If all our dedication goes into our romantic relationships, that can leave us really vulnerable. It is harder to spot toxic relationships when you don’t have any others for comparison. It is harder to function socially and emotionally when you don’t have multiple people who you can count on to be in your life. Friendship is an intensely rewarding thing, and people who are only looking for romance miss out on a lot, and can feel incredibly alone when not in a romantic relationship. At the same time, if we make the romantic relationship the main goal, we can put a lot of pressure on our partners. If we only dedicate to this relationship, we require our partners to be all things in all ways for us, and that’s demanding and difficult to live up to.

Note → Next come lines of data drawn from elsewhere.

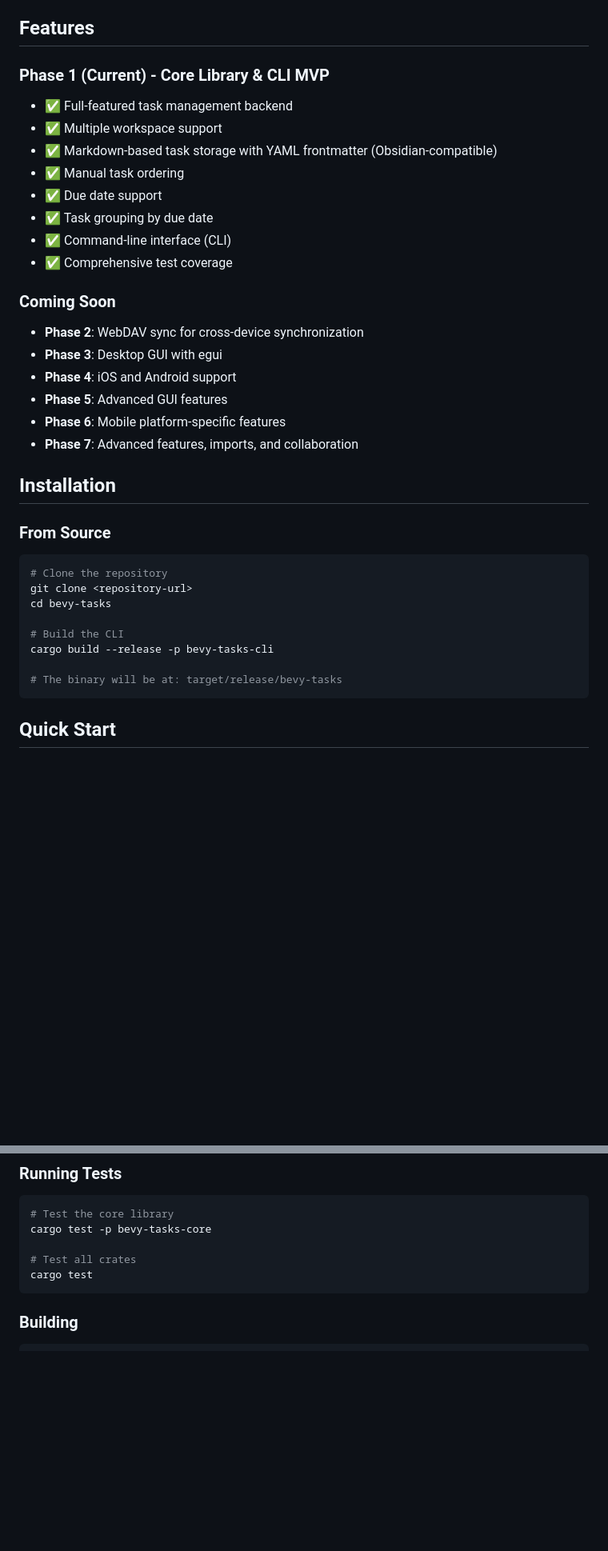
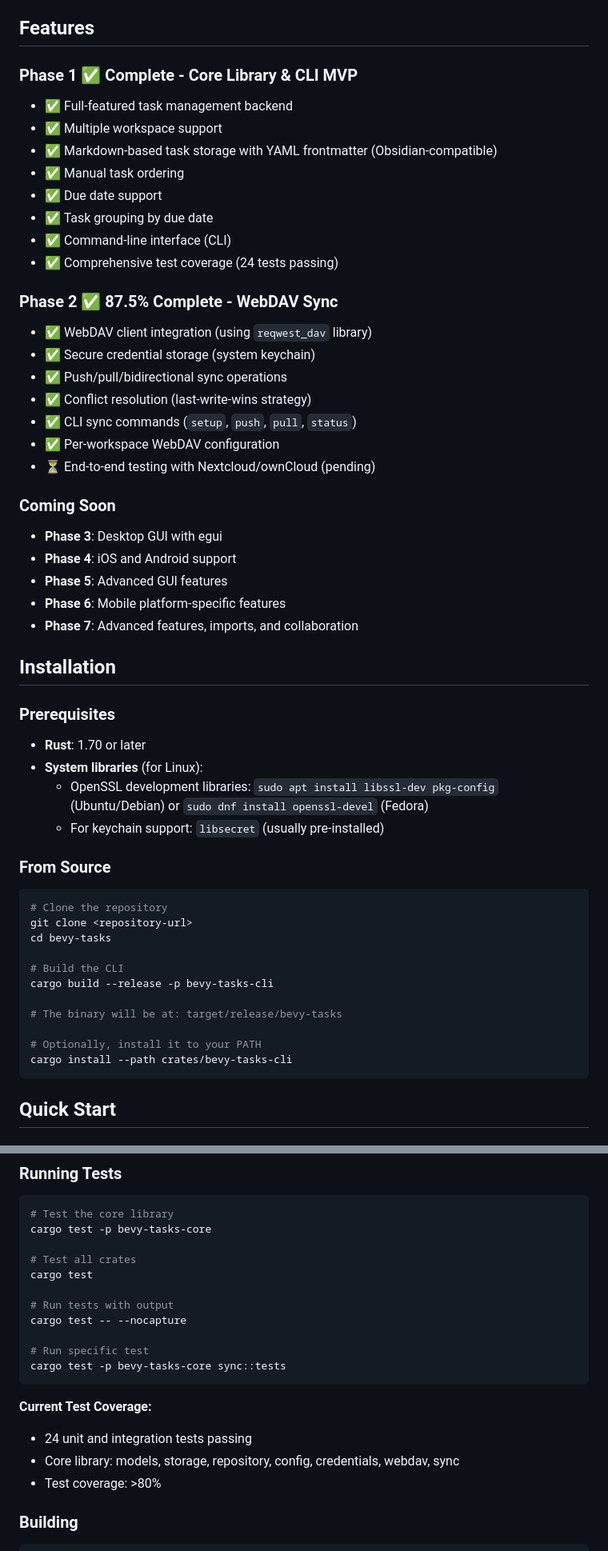
Before and after one commit to SteelDynamite/bevy-tasks, a Markdown page: README.md, 2 parts joined by grey strips. Shown at 80% size. Drawn GitHub-style; blank space fills up the shorter version.

````diff
--- a/README.md
+++ b/README.md
@@ -11,7 +11,7 @@ A local-first, cross-platform tasks application inspired by Google Tasks. Built
 
 ## Features
 
-### Phase 1 (Current) - Core Library & CLI MVP
+### Phase 1 ✅ Complete - Core Library & CLI MVP
 
 - ✅ Full-featured task management backend
 - ✅ Multiple workspace support
@@ -20,11 +20,20 @@ A local-first, cross-platform tasks application inspired by Google Tasks. Built
 - ✅ Due date support
 - ✅ Task grouping by due date
 - ✅ Command-line interface (CLI)
-- ✅ Comprehensive test coverage
+- ✅ Comprehensive test coverage (24 tests passing)
+
+### Phase 2 ✅ 87.5% Complete - WebDAV Sync
+
+- ✅ WebDAV client integration (using `reqwest_dav` library)
+- ✅ Secure credential storage (system keychain)
+- ✅ Push/pull/bidirectional sync operations
+- ✅ Conflict resolution (last-write-wins strategy)
+- ✅ CLI sync commands (`setup`, `push`, `pull`, `status`)
+- ✅ Per-workspace WebDAV configuration
+- ⏳ End-to-end testing with Nextcloud/ownCloud (pending)
 
 ### Coming Soon
 
-- **Phase 2**: WebDAV sync for cross-device synchronization
 - **Phase 3**: Desktop GUI with egui
 - **Phase 4**: iOS and Android support
 - **Phase 5**: Advanced GUI features
@@ -32,6 +41,13 @@ A local-first, cross-platform tasks application inspired by Google Tasks. Built
 - **Phase 7**: Advanced features, imports, and collaboration
 
 ## Installation
+
+### Prerequisites
+
+- **Rust**: 1.70 or later
+- **System libraries** (for Linux):
+  - OpenSSL development libraries: `sudo apt install libssl-dev pkg-config` (Ubuntu/Debian) or `sudo dnf install openssl-devel` (Fedora)
+  - For keychain support: `libsecret` (usually pre-installed)
 
 ### From Source
 
@@ -44,6 +60,9 @@ cd bevy-tasks
 cargo build --release -p bevy-tasks-cli
 
 # The binary will be at: target/release/bevy-tasks
+
+# Optionally, install it to your PATH
+cargo install --path crates/bevy-tasks-cli
 ```
 
 ## Quick Start
@@ -235,7 +330,18 @@ cargo test -p bevy-tasks-core
 
 # Test all crates
 cargo test
+
+# Run tests with output
+cargo test -- --nocapture
+
+# Run specific test
+cargo test -p bevy-tasks-core sync::tests
 ```
+
+**Current Test Coverage:**
+- 24 unit and integration tests passing
+- Core library: models, storage, repository, config, credentials, webdav, sync
+- Test coverage: >80%
 
 ### Building
 
````
Also changed, not shown: other parts of README.md (+91 -3 lines).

There’s so much good that can come out of investing in each other for the long term. We have so much power to support each other and enrich each other’s lives.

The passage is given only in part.